I said this is a global crisis where everyone is a victim. But only few can afford to avoid, or pay to delay, the worst effects.
Many more have nothing to protect them from the immediate blunt force trauma of the global crisis. Tulad ninyo, nag-aalala ako para sa kanila. Ito ang mga taong bayan na dapat samahan natin. Not only because of their sacrifices for our country but because they are our countrymen.
How do we solve these many complex challenges?
Sa kanilang kalagayan, the answer must be special care and attention in this great hour of need.
First, we must have a targeted strategy with set of precise prescriptions to ease the price challenges we are facing.
Second, food self-sufficiency; less energy dependence; greater self-reliance in our attitude as a people and in our posture as a nation.
Third, short-term relief cannot be at the expense of long term reforms. These reforms will benefit not just the next generation of Filipinos, but the next President as well.
Napakahalaga ang Value Added Tax sa pagharap sa mga hamong ito.
Itong programa ang sagot sa mga problemang namana natin.
Una, mabawasan ang ating mga utang and shore up our fiscal independence.
Pangalawa, higit na pamumuhunan para mamamayan at imprastraktura.
Pangatlo, sapat na pondo para sa mga programang pangmasa.
Thus, the infrastructure links programmed for the our poorest provinces like Northern Samar: Lao-ang-Lapinig-Arteche, right now ay maputik, San Isidro-Lope de Vega; the rehabilitation of Maharlika in Samar.
Take VAT away and you and I abdicate our responsibility as leaders and pull the rug from under our present and future progress, which may be compromised by the global crisis.
Lalong lumakas ang tiwala ng mga investor dahil sa VAT. Mula P56.50 kada dolyar, lumakas ang piso hanggang P40.20 bago bumalik sa P44 dahil sa mga pabigat ng pangdaigdigang ekonomiya. Kung alisin ang VAT, hihina ang kumpiyansa ng negosyo, lalong tataas ang interes, lalong bababa ang piso, lalong mamahal ang bilihin.
Kapag ibinasura ang VAT sa langis at kuryente, ang mas makikinabang ay ang mga may kaya na kumukonsumo ng 84% ng langis at 90% ng kuryente habang mas masasaktan ang mahihirap na mawawalan ng P80 billion para sa mga programang pinopondohan ngayon ng VAT. Take away VAT and we strip our people of the means to ride out the world food and energy crisis.

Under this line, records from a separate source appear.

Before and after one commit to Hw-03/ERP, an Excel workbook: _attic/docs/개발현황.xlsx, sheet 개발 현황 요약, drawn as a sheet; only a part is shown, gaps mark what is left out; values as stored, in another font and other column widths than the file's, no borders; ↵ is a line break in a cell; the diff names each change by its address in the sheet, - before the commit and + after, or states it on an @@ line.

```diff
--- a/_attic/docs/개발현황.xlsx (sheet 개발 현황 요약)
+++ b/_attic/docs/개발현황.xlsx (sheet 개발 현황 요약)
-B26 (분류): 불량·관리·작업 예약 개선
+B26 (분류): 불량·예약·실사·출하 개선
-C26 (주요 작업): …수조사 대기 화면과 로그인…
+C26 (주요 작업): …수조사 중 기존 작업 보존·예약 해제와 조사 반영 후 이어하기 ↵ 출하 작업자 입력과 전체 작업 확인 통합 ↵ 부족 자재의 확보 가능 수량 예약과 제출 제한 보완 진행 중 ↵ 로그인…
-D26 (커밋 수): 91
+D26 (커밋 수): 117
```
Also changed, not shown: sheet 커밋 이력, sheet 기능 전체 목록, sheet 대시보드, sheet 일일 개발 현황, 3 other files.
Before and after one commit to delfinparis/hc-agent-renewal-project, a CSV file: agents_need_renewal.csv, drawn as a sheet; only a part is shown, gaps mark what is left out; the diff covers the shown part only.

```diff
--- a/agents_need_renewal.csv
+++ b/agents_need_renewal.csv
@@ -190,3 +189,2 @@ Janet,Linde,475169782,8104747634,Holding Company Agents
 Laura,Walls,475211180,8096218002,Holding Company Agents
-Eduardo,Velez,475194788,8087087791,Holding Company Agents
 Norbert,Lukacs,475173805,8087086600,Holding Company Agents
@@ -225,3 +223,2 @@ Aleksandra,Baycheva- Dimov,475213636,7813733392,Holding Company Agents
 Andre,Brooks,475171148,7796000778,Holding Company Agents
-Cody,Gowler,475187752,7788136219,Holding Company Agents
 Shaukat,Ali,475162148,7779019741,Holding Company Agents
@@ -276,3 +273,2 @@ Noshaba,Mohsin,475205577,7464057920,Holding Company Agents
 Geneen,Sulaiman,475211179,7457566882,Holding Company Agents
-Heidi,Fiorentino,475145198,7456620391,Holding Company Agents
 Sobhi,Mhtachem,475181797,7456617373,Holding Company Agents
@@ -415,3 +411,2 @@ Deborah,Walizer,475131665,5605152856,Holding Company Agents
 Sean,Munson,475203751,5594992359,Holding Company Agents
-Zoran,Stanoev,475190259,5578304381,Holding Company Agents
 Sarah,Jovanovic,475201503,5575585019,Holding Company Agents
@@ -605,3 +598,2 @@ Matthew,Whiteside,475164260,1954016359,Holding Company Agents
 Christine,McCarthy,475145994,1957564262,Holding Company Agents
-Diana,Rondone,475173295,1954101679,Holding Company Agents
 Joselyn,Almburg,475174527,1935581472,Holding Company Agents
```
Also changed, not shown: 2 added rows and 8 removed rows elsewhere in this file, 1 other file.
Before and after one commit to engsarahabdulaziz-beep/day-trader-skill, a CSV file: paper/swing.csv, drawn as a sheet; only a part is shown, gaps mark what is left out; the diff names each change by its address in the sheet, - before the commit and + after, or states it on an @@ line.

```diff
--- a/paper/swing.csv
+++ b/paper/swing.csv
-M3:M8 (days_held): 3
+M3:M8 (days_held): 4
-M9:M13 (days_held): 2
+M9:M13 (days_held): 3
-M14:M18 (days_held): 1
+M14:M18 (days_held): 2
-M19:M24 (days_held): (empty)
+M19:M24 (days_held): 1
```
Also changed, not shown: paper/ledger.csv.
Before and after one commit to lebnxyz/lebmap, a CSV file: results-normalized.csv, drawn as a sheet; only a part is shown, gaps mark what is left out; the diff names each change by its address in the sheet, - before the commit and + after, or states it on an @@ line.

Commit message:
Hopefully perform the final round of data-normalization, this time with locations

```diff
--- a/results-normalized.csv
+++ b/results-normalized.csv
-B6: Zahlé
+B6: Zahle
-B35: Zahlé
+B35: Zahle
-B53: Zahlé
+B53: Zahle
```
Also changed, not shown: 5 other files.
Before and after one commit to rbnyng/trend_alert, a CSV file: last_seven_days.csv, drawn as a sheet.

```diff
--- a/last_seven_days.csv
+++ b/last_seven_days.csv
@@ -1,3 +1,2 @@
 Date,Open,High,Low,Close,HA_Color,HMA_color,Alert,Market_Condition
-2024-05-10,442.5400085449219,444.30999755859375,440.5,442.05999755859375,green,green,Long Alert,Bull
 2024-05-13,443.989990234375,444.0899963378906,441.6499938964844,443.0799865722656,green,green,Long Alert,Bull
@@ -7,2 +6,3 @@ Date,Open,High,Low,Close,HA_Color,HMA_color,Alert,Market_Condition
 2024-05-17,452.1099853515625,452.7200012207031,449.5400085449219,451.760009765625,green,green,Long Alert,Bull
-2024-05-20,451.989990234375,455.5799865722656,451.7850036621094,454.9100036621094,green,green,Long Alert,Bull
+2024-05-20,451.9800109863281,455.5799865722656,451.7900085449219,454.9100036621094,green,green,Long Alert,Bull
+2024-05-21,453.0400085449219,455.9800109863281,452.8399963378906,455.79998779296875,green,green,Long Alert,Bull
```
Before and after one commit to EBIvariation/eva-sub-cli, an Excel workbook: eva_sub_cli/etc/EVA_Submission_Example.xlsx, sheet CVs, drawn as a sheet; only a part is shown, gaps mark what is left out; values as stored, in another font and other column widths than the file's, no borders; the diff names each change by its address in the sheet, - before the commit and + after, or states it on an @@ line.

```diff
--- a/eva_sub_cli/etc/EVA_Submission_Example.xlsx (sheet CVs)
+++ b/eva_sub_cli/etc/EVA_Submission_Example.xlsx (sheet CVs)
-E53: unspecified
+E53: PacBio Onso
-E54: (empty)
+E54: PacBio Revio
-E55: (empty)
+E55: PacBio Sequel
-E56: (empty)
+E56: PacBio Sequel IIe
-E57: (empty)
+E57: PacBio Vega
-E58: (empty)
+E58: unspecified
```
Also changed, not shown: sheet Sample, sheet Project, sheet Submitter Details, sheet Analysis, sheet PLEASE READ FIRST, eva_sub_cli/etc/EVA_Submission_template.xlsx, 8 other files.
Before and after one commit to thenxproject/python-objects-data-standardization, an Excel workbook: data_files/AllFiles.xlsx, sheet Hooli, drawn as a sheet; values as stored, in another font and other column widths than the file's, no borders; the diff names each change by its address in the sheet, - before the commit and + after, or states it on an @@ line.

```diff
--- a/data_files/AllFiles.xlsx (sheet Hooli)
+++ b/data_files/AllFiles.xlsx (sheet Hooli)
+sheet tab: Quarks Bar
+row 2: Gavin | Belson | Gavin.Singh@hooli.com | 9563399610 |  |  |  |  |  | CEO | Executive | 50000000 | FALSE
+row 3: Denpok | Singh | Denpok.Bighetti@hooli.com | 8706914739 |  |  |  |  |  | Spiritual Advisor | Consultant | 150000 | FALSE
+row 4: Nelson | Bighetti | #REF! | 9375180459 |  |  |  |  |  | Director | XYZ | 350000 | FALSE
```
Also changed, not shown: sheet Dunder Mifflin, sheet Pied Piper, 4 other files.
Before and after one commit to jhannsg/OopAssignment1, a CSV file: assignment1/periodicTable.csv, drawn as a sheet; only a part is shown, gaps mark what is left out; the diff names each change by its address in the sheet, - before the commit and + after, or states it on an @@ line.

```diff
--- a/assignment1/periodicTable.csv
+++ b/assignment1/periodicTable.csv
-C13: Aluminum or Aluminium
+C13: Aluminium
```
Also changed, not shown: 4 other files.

We have come too far and made too many sacrifices to turn back now on fiscal reforms. Leadership is not about doing the first easy thing that comes to mind; it is about doing what is necessary, however hard.
The government has persevered, without flip-flops, in its much-criticized but irreplaceable policies, including oil and power VAT and oil deregulation.
Patuloy na gagamitin ng pamahalaan ang lumalago nating yaman upang tulungan ang mga pamilyang naghihirap sa taas ng bilihin at hampas ng bagyo, habang nagpupundar upang sanggahan ang bayan sa mga krisis sa hinaharap.
Para sa mga namamasada at namamasahe sa dyip, sinusugpo natin ang kotong at colorum upang mapataas ang kita ng mga tsuper. Si Federico Alvarez kumikita ng P200 a day sa kaniyang rutang Cubao-Rosario. Tinaas ito ng anti-kotong, anti-colorum ngayon P500 na ang kita niya. Iyan ang paraan kung paano napananatili ang dagdag-pasahe sa piso lamang. Halaga lang ng isang text.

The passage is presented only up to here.